Openfire flaw actively exploited against servers.
Dave Bittner: BleepingComputer reports that threat actors are exploiting a vulnerability (CVE-2023-32315) in Openfire messaging servers to deploy ransomware and cryptominers. Openfire released a patch for the flaw in May 2023, but as of last month more than 3,000 servers were still vulnerable. Doctor Web warns that the ongoing campaign has been active since at least June: “This exploit performs a directory traversal attack and allows unauthorized access to the administrative interface of the Openfire software, which is used by attackers to create a new user with administrative privileges.”
Dave Bittner: And, of course, the incidents are another lesson in the school of hard knocks on the importance of patching. We know that patching isn’t always as easily done as it is advised, but known vulnerabilities are far more often exploited than are the flashier and feared zero-days.
Claims of a compromise at Sony are investigated with cautious skepticism.
Dave Bittner: CyberSecurity Connect has reported that a ransomware gang, Ransomed.vc, claimed to have successfully hacked into Sony, gaining access to sensitive information the company holds. Sony has said very little about the incident. The company did offer a terse statement to IGN, which reads in full, “We are currently investigating the situation, and we have no further comment at this time.”
Dave Bittner: Outsiders who've seen the proof-of-hack Ransomed.vc offer are skeptical: it seems far short of what one would expect from a compromise of the claimed magnitude, and it's also consistent with being information culled from a variety of third-party sources. CyberSecurity Connect says it consists of "screenshots of an internal log-in page, an internal PowerPoint presentation outlining test bench details, and a number of Java files."
Dave Bittner: Ransomed.vc is thought to be a new group, active only over the past month or so, although some of its members may be alumni of other gangs. It appears to operate mostly from Russia and Ukraine, and seems to be both a direct ransomware operator and a player in the ransomware-as-a-service market, where it recruits criminal affiliates. BleepingComputer notes that another criminal actor, "MajorNelson" disputes Ransomed.vc's claims, saying that it's the actor who's in fact responsible.
Dave Bittner: A question: is the hacker handle “MajorNelson” an homage to I Dream of Jeannie?” The world wonders, or at least people who watch reruns of 1960s vintage American situation comedies wonder.
AtlasCross is technically capable and, above all, "cautious."
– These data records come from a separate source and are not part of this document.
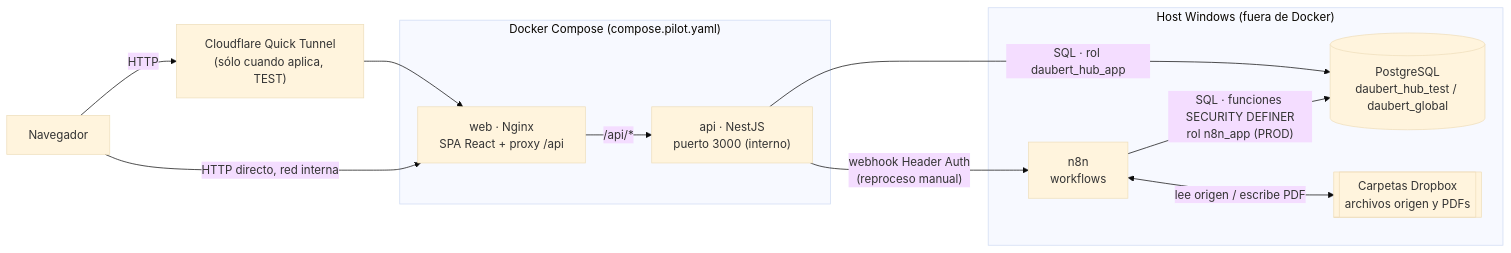
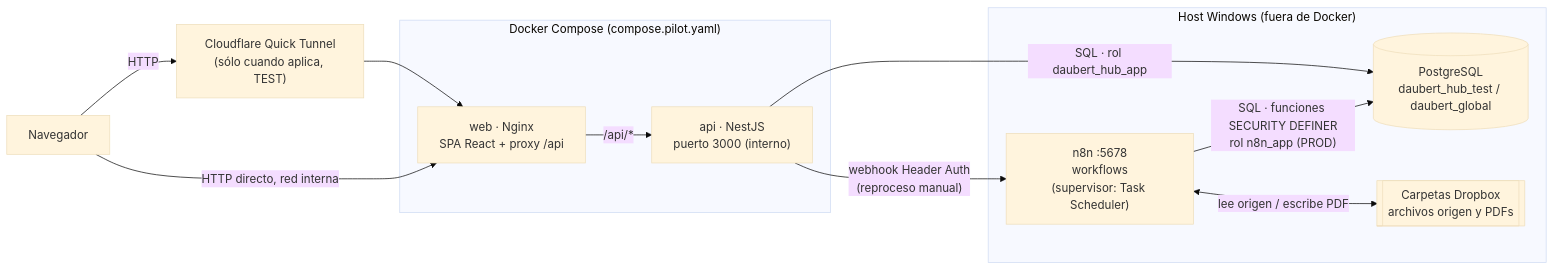
One commit to InternMX/daubert-hub changed the diagram in docs/00-overview/architecture.md. Above: the diagram before and after it, drawn with Mermaid (base theme). The commit also changed other lines of this file and 65 other files, not shown here.

Commit message:
docs: update project documentation and architecture diagrams

````diff
--- a/docs/00-overview/architecture.md
+++ b/docs/00-overview/architecture.md
@@ -7,22 +7,22 @@
 ```mermaid
 flowchart LR
     B[Navegador]
     CF["Cloudflare Quick Tunnel<br/>(sólo cuando aplica, TEST)"]
     subgraph Docker["Docker Compose (compose.pilot.yaml)"]
         W["web · Nginx<br/>SPA React + proxy /api"]
         A["api · NestJS<br/>puerto 3000 (interno)"]
     end
     subgraph Host["Host Windows (fuera de Docker)"]
         PG[("PostgreSQL<br/>daubert_hub_test / daubert_global")]
-        N8N["n8n<br/>workflows"]
+        N8N["n8n :5678<br/>workflows<br/>(supervisor: Task Scheduler)"]
         DBX[["Carpetas Dropbox<br/>archivos origen y PDFs"]]
     end
 
     B -->|HTTP| CF --> W
     B -->|HTTP directo, red interna| W
     W -->|"/api/*"| A
     A -->|"SQL · rol daubert_hub_app"| PG
     A -->|"webhook Header Auth<br/>(reproceso manual)"| N8N
     N8N -->|"SQL · funciones SECURITY DEFINER<br/>rol n8n_app (PROD)"| PG
     N8N <-->|lee origen / escribe PDF| DBX
 ```
````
Dave Bittner: NSFOCUS Security Labs reports tracking a patient, persistent, low-profile APT that's impersonating the Red Cross to prospect its victims. The researchers call the threat group "AtlasCross." The researchers believe that AtlasCross shares no significant "attribution indicators" with other known threat groups. None of the usual markers, which NSFOCUS lists as "execution flow, attack technology stack, attack tools, implementation details, attack objectives, [and] behavior tendency," show any similarity to those employed by other actors, and the researchers offer no speculation about AtlasCross's allegiance.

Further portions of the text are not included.